EXERCISE OBJECTIVE: Go through the data and tally the lines that include "color". The reply is that number alone.

(INPUT RECORDS begins)

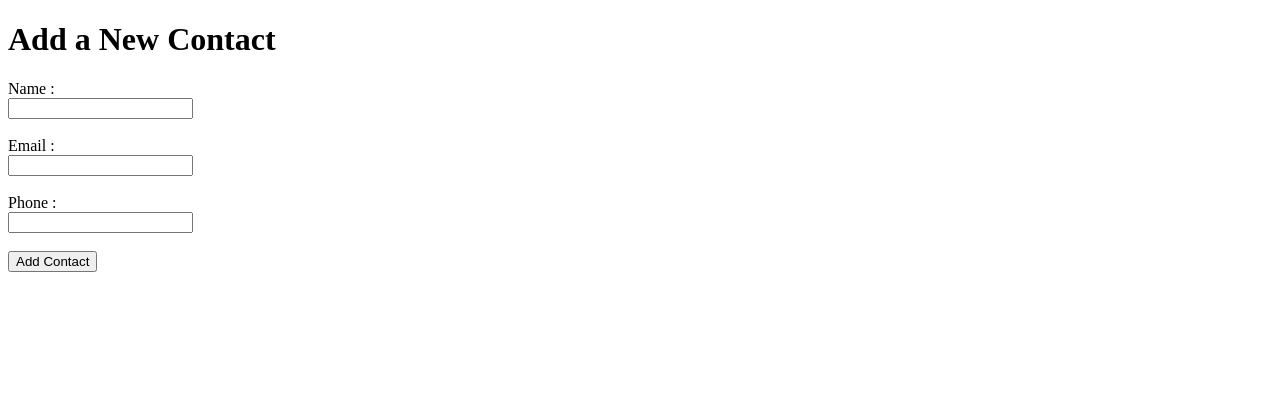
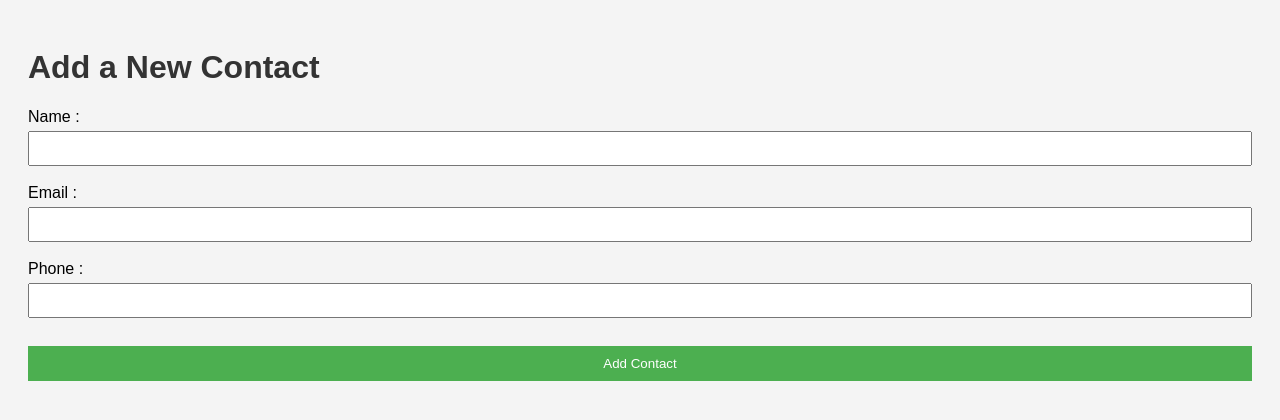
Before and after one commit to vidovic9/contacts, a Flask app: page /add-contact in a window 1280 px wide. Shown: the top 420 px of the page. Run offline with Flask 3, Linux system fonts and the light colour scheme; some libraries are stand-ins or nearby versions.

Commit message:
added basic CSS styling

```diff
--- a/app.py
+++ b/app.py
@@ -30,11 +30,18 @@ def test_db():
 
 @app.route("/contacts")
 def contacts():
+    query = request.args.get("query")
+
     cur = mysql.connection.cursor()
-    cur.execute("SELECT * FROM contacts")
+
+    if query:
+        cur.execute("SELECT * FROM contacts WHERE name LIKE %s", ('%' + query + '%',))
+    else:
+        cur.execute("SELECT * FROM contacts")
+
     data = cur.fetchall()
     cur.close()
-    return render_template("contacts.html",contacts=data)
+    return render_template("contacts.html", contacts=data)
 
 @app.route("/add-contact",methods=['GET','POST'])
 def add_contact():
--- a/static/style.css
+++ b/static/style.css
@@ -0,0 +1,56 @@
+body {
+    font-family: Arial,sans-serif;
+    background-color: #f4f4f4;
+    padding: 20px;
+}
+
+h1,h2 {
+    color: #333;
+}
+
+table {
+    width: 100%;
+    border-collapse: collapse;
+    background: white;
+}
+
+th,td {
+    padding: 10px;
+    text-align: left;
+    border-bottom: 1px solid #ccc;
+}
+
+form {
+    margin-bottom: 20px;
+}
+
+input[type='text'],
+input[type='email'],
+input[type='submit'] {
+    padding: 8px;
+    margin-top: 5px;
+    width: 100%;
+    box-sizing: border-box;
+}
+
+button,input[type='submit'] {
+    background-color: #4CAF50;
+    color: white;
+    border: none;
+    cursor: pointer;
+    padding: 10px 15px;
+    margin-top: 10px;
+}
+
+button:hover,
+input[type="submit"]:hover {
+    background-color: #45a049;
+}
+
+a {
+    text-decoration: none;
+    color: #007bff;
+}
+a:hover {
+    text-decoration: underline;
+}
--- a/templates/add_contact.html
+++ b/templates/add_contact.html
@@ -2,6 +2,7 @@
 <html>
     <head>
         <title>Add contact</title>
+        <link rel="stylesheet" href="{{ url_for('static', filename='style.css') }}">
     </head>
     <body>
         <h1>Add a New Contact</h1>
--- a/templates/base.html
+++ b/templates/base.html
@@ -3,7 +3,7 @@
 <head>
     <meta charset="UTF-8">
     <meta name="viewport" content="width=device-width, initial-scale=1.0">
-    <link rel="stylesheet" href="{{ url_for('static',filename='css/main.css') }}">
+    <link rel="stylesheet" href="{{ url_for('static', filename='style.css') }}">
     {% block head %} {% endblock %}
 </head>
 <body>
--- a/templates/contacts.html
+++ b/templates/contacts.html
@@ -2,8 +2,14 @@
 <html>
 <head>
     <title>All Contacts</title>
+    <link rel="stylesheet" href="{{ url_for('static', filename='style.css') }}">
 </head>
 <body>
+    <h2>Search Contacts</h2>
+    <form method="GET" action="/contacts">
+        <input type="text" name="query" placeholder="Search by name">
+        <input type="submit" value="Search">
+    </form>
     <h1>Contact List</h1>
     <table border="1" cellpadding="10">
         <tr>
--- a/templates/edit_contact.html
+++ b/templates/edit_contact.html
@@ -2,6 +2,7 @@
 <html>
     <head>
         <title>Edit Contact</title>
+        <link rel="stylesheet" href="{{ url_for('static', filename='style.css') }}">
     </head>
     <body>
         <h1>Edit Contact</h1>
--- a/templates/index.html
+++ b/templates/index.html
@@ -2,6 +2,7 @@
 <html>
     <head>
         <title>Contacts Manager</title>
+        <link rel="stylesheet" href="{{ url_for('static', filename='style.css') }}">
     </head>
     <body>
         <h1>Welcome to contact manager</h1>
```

(INPUT RECORDS ends)

COMPLETED TASK: 6